Localizing retail concepts
“We want to create the consistency of Goop in every market, so it’s very much the same look and feel, and consumers feel like they know our brand. We’ve done a really good job of recreating Goop in every market and then localizing it to ensure the assortment meets the market. Every city we go to, we try to find a shop that feels like our home, from the interior in the space to the exterior, to the location in the town. I think it’s about trying to respond to the market, being nimble and doing a lot of market research prior so that we’re opening the right concept. In New York, we ultimately started to lean into jewelry, which seemed to be the category that was performing well and the customer wanted to see. In Austin, we leaned into wellness. In Dallas, we tried café meets closet, so it was more pantry, kitchen, home-focused, and that worked really well in that market. We’re experimenting, and the pop-ups are the perfect place to do that. That’s the opportunity to see what really works in a market before we consider coming back there permanently, and every one of our stores started as a pop-up first.”

Making a play for men

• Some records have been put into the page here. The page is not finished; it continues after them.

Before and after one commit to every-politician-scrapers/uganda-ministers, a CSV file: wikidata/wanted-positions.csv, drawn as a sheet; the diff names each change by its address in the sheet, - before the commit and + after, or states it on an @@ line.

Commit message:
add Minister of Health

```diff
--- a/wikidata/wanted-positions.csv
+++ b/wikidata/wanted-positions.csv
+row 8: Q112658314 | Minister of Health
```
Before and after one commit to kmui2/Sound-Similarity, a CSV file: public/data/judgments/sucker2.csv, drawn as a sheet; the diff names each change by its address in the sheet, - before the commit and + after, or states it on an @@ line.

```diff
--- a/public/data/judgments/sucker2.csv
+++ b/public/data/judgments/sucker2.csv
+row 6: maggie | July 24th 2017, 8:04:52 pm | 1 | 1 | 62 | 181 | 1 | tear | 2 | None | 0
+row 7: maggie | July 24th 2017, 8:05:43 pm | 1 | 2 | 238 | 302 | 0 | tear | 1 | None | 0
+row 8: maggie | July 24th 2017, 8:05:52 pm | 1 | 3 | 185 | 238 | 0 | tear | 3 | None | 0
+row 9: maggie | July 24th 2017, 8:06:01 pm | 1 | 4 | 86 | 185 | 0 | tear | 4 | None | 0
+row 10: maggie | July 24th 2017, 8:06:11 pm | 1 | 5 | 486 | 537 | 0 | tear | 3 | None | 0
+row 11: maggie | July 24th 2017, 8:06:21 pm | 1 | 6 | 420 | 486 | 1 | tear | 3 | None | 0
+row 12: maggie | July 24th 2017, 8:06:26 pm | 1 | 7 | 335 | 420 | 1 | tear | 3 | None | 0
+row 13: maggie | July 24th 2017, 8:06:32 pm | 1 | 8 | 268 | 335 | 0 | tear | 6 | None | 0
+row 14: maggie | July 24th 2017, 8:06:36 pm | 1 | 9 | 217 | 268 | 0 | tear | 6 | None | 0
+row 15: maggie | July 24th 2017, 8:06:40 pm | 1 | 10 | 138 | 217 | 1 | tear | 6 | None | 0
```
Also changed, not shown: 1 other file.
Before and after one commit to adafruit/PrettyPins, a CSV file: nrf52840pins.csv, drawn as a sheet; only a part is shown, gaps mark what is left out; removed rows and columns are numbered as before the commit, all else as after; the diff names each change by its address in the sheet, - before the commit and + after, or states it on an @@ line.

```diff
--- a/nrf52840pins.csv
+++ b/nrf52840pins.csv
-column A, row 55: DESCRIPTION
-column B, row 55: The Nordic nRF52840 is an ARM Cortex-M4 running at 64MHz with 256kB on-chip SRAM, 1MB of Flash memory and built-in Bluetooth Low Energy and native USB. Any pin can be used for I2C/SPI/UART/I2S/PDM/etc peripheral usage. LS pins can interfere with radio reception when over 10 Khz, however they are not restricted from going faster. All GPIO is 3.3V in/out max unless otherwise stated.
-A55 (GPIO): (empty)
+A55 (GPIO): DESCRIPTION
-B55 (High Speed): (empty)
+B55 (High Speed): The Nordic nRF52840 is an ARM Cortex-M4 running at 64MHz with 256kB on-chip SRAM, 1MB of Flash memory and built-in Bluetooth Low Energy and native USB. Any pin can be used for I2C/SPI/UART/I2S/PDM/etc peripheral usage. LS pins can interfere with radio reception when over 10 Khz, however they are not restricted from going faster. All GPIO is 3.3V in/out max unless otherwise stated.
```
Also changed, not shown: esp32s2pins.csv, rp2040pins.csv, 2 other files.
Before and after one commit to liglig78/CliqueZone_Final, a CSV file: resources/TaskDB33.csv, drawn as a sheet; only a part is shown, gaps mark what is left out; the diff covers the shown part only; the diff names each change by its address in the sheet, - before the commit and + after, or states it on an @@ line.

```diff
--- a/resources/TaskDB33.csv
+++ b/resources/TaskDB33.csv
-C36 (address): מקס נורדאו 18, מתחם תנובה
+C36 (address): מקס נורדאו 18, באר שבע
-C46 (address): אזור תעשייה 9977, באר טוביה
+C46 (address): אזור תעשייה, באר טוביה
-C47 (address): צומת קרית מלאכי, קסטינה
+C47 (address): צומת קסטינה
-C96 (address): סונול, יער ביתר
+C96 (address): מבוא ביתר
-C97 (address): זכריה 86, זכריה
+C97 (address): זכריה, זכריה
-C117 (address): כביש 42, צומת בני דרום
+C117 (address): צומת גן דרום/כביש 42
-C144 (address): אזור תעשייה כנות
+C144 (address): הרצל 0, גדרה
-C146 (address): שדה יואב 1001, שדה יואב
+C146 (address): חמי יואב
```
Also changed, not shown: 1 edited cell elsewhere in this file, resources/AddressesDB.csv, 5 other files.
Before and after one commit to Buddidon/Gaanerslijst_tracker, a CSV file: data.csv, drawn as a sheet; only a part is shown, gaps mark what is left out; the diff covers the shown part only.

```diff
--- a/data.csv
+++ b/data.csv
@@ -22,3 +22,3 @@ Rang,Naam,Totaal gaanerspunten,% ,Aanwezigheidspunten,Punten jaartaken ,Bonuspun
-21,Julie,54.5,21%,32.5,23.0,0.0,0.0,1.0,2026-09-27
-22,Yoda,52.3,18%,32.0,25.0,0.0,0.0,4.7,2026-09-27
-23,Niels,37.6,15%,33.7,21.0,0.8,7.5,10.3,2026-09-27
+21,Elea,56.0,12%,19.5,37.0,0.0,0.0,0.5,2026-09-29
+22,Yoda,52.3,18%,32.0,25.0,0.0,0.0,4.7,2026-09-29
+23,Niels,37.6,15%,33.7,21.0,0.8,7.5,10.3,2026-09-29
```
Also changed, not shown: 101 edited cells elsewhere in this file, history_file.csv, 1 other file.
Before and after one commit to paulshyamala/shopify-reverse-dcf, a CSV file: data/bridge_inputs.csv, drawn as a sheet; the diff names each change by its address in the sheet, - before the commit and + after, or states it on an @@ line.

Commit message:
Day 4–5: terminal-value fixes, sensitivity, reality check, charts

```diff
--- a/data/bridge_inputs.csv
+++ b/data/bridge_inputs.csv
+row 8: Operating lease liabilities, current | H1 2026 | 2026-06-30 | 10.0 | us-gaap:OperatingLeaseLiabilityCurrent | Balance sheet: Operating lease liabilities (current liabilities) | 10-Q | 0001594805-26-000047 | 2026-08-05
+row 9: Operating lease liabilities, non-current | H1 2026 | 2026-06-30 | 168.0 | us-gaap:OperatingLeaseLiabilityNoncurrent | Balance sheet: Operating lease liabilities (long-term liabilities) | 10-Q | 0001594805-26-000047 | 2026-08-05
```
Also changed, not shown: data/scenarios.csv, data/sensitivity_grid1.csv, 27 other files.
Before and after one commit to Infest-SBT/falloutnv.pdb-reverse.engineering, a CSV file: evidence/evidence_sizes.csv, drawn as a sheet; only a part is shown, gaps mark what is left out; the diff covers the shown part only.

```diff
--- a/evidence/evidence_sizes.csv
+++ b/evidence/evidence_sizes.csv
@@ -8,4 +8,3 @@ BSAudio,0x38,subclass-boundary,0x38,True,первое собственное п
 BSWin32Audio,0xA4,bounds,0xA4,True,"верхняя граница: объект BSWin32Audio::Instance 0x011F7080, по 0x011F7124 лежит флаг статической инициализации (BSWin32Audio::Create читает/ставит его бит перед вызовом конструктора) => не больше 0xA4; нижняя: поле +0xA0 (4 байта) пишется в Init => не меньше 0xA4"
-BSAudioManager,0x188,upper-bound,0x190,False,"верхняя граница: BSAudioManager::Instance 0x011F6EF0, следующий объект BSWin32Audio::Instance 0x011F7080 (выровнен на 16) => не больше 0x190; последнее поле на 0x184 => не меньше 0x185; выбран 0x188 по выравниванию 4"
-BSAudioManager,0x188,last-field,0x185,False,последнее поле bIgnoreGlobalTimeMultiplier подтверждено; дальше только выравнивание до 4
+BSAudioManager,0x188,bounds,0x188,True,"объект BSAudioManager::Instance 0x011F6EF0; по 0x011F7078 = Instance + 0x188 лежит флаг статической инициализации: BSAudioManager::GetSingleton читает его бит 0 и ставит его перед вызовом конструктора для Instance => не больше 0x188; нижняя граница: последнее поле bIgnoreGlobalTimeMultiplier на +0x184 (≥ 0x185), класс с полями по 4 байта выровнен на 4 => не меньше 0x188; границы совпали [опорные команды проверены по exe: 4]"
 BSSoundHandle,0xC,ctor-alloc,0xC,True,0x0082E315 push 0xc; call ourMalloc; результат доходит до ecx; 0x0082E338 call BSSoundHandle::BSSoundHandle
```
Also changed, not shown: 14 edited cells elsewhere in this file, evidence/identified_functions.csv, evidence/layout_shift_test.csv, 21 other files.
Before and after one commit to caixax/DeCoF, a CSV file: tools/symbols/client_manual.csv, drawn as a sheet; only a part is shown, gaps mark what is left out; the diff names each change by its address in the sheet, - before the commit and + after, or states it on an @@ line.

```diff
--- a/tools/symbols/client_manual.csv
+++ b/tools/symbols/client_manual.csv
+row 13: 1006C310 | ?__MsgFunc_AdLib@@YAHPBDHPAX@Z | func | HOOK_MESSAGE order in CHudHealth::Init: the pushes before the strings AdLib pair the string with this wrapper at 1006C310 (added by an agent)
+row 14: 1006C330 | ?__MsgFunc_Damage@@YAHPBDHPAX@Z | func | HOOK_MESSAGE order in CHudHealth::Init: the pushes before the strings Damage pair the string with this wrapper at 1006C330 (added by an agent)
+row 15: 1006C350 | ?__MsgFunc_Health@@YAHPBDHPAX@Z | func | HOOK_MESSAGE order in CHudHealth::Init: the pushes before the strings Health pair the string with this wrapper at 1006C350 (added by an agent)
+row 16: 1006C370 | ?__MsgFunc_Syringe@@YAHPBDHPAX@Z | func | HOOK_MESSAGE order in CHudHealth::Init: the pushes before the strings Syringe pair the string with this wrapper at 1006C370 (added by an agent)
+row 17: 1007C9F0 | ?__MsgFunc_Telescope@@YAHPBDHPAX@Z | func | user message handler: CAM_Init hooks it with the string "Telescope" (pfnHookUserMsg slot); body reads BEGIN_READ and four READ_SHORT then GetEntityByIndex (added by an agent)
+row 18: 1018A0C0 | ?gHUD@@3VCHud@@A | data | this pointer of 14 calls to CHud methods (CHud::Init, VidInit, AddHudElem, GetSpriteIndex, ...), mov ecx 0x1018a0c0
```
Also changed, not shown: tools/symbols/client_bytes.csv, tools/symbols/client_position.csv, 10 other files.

“I think our content is dual-targeted at times, especially the wellness-focused content. So our Goop Fellas podcast is a way of testing if there’s a demand, or a market. We’re also planning on adding a men’s navigation bar on our website, with some content that speaks directly to men and some dual-targeted editorial content, and then hopefully collect some emails to build a database just for men. We’ll see where it goes from there. We have the luxury of testing in a really light way, and if there is demand there, then we’ll see if there’s an opportunity to introduce product. But there’s not a lot of pressure. We’re just going to see what happens.”